Exact copy, no pictures: return all the data below as written.

[[ Given data, beginning ]]

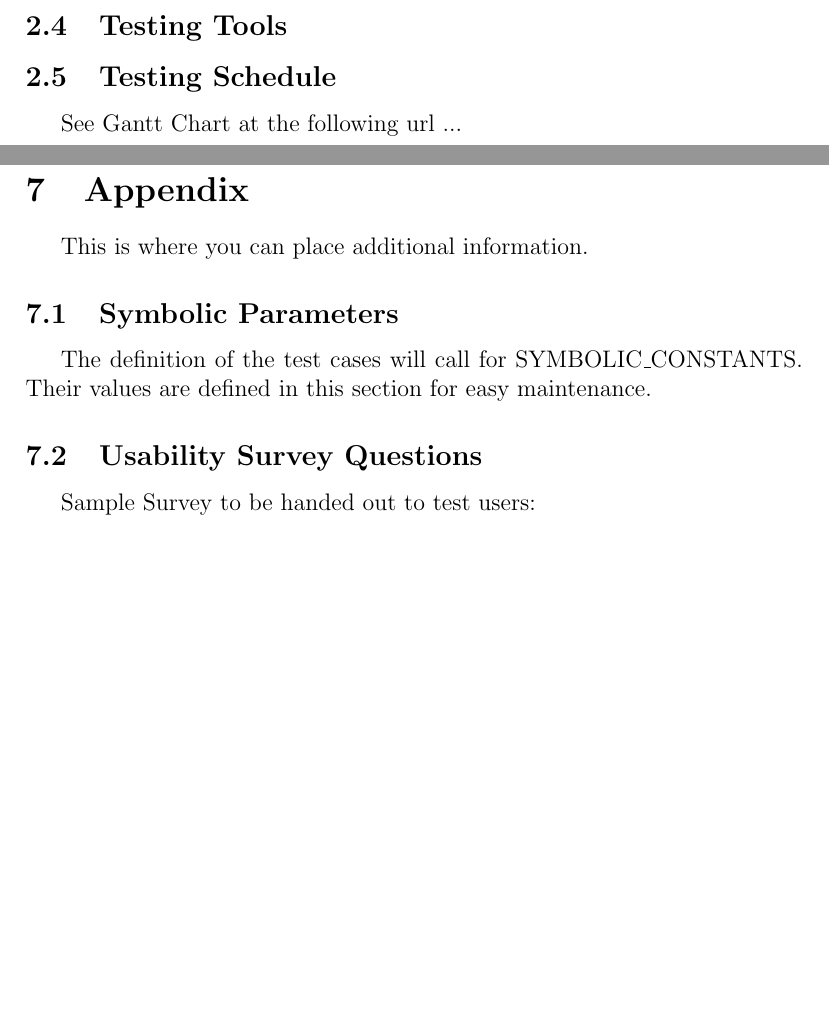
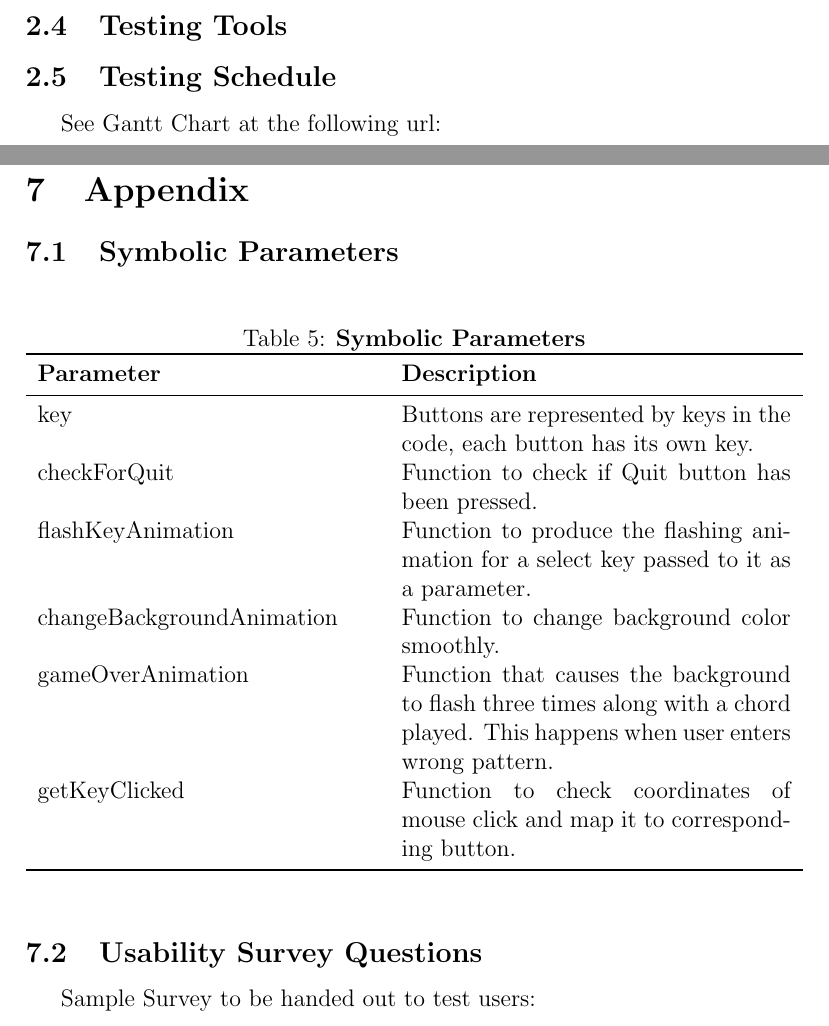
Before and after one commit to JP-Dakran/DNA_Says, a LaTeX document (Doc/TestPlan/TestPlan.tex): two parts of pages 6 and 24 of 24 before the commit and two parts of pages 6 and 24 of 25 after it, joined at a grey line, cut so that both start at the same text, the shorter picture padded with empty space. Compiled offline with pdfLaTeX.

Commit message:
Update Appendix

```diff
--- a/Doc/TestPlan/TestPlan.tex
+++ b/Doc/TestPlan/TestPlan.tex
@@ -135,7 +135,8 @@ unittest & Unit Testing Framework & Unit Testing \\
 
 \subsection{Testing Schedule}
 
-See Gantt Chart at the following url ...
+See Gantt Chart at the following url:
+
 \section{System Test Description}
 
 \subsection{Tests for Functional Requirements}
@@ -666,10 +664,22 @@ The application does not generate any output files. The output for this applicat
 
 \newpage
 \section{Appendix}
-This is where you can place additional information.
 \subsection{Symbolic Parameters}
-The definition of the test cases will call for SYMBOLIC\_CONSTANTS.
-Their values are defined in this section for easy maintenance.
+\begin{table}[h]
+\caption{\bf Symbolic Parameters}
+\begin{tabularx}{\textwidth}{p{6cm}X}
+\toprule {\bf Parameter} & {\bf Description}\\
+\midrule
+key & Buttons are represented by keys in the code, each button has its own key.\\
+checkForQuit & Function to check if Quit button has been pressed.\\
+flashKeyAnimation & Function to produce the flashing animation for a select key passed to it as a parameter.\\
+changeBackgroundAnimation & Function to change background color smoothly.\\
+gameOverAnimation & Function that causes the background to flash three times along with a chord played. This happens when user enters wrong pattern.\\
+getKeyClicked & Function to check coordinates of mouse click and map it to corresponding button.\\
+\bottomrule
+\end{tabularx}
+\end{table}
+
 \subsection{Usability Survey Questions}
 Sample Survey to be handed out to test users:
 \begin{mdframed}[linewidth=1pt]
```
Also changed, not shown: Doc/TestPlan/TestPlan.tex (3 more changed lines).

[[ Given data, end ]]

• Exercise result:
Before and after one commit to JP-Dakran/DNA_Says, a LaTeX document (Doc/TestPlan/TestPlan.tex): two parts of pages 6 and 24 of 24 before the commit and two parts of pages 6 and 24 of 25 after it, joined at a grey line, cut so that both start at the same text, the shorter picture padded with empty space. Compiled offline with pdfLaTeX.

Commit message:
Update Appendix

```diff
--- a/Doc/TestPlan/TestPlan.tex
+++ b/Doc/TestPlan/TestPlan.tex
@@ -135,7 +135,8 @@ unittest & Unit Testing Framework & Unit Testing \\
 
 \subsection{Testing Schedule}
 
-See Gantt Chart at the following url ...
+See Gantt Chart at the following url:
+
 \section{System Test Description}
 
 \subsection{Tests for Functional Requirements}
@@ -666,10 +664,22 @@ The application does not generate any output files. The output for this applicat
 
 \newpage
 \section{Appendix}
-This is where you can place additional information.
 \subsection{Symbolic Parameters}
-The definition of the test cases will call for SYMBOLIC\_CONSTANTS.
-Their values are defined in this section for easy maintenance.
+\begin{table}[h]
+\caption{\bf Symbolic Parameters}
+\begin{tabularx}{\textwidth}{p{6cm}X}
+\toprule {\bf Parameter} & {\bf Description}\\
+\midrule
+key & Buttons are represented by keys in the code, each button has its own key.\\
+checkForQuit & Function to check if Quit button has been pressed.\\
+flashKeyAnimation & Function to produce the flashing animation for a select key passed to it as a parameter.\\
+changeBackgroundAnimation & Function to change background color smoothly.\\
+gameOverAnimation & Function that causes the background to flash three times along with a chord played. This happens when user enters wrong pattern.\\
+getKeyClicked & Function to check coordinates of mouse click and map it to corresponding button.\\
+\bottomrule
+\end{tabularx}
+\end{table}
+
 \subsection{Usability Survey Questions}
 Sample Survey to be handed out to test users:
 \begin{mdframed}[linewidth=1pt]
```
Also changed, not shown: Doc/TestPlan/TestPlan.tex (3 more changed lines).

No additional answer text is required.